|SOURCE: Terry Callahan, The Auto Channel|
The finish, which came in Elliott’s 535th series start, was his first since April 27, 1986, when his #9 Coors Ford lost an engine after 42 laps of the Sovran Bank 500 at Martinsville.
Bill Elliott’s fourth and fifth last-place finishes bridged two completely different eras in Elliott’s career. In 1986, he was in his fifth year driving for Harry Melling. Over those first few seasons, the pair broke through with a win at Riverside in 1983, won the first of 16 “Most Popular Driver” awards in 1984, claimed the first-ever Winston Million in 1985, and would later in 1986 win the only All-Star Race not run at Charlotte Motor Speedway.
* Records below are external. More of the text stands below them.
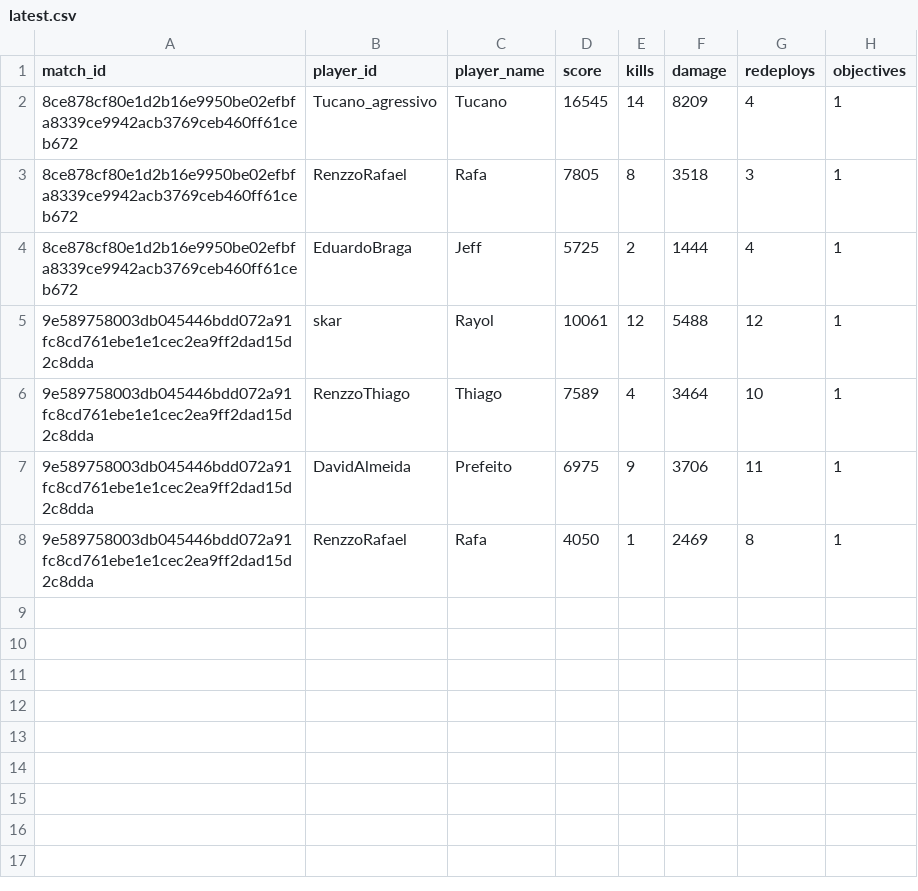
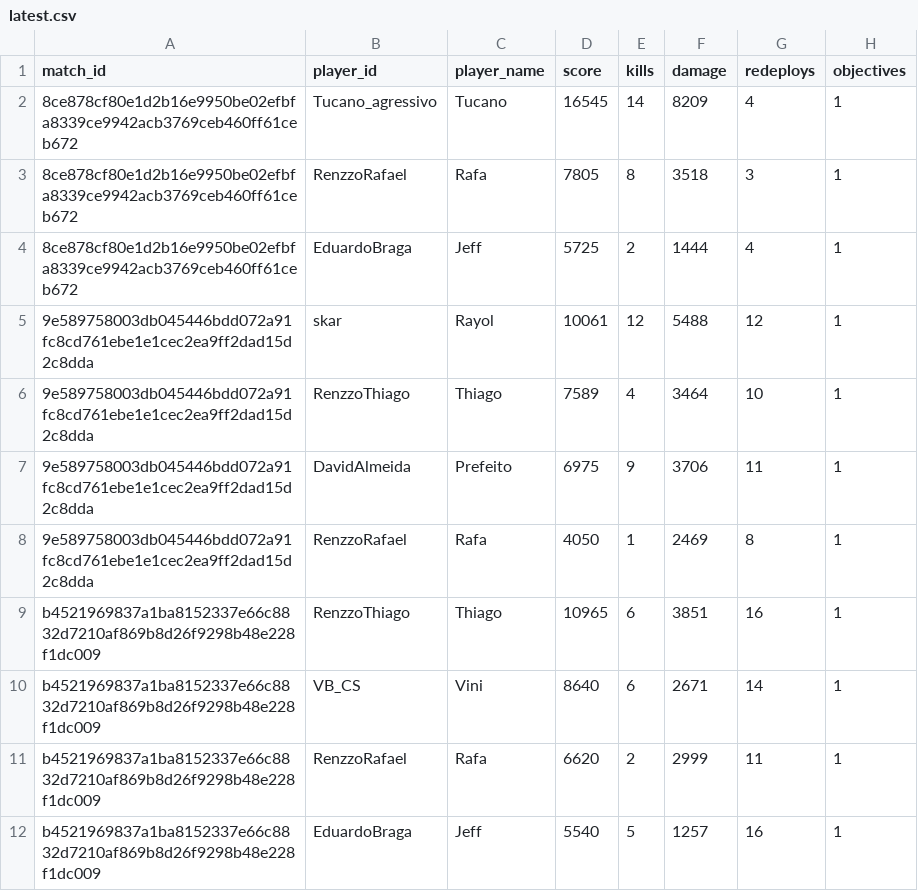
Before and after one commit to GrupoDaMudanca/cod-results-processor, a CSV file: processed/latest.csv, drawn as a sheet.

Commit message:
Update latest.csv

```diff
--- a/processed/latest.csv
+++ b/processed/latest.csv
@@ -8 +8,5 @@ match_id,player_id,player_name,score,kills,damage,redeploys,objectives
 9e589758003db045446bdd072a91fc8cd761ebe1e1cec2ea9ff2dad15d2c8dda,RenzzoRafael,Rafa,4050,1,2469,8,1
+b4521969837a1ba8152337e66c8832d7210af869b8d26f9298b48e228f1dc009,RenzzoThiago,Thiago,10965,6,3851,16,1
+b4521969837a1ba8152337e66c8832d7210af869b8d26f9298b48e228f1dc009,VB_CS,Vini,8640,6,2671,14,1
+b4521969837a1ba8152337e66c8832d7210af869b8d26f9298b48e228f1dc009,RenzzoRafael,Rafa,6620,2,2999,11,1
+b4521969837a1ba8152337e66c8832d7210af869b8d26f9298b48e228f1dc009,EduardoBraga,Jeff,5540,5,1257,16,1
```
Still, it would be another two seasons before Elliott claimed his lone Winston Cup.
By 1998, Elliott was an owner-driver, just as he had before signing with Melling. He fielded his #94 for three seasons, then in 1998 added a second car in a partnership with Dan Marino. The First Plus Financial-sponsored entry was driven by rookie Jerry Nadeau. At the same time, Elliott was still looking for his first victory since 1994, his final year driving for Junior Johnson. Elliott’s bright red McDonald’s Ford had threatened on several occasions, most notably the 1997 Daytona 500 and Southern 500, where both times he was bested by Jeff Gordon in the closing laps. However, Elliott was also saddled by injuries, the worst of which a broken femur suffered at Talladega in 1996 which forced him to miss seven races - the first Cup fields he’d missed since 1982.
One week before the Fontana race, when the series again rolled into Talladega, Elliott and team were off to one of their strongest starts in years. For one thing, the team was expanding. Rookie Jerry Nadeau drove a full-time second team, a #13 FirstPlus Financial Ford co-owned by Miami Dolphins quarterback Dan Marino, and at Elliott entered a third team for Talladega, the #89 McRib Ford, a 1997 Thunderbird driven by test driver Dennis Setzer. For another, Elliott himself was finishing well. Driving one of the sleek new 1998 Ford Tauruses, Elliott began the year with a 10th-place showing in the Daytona 500 and had never finished worse than 15th in the next seven races, earning him a solid 7th in the driver standings.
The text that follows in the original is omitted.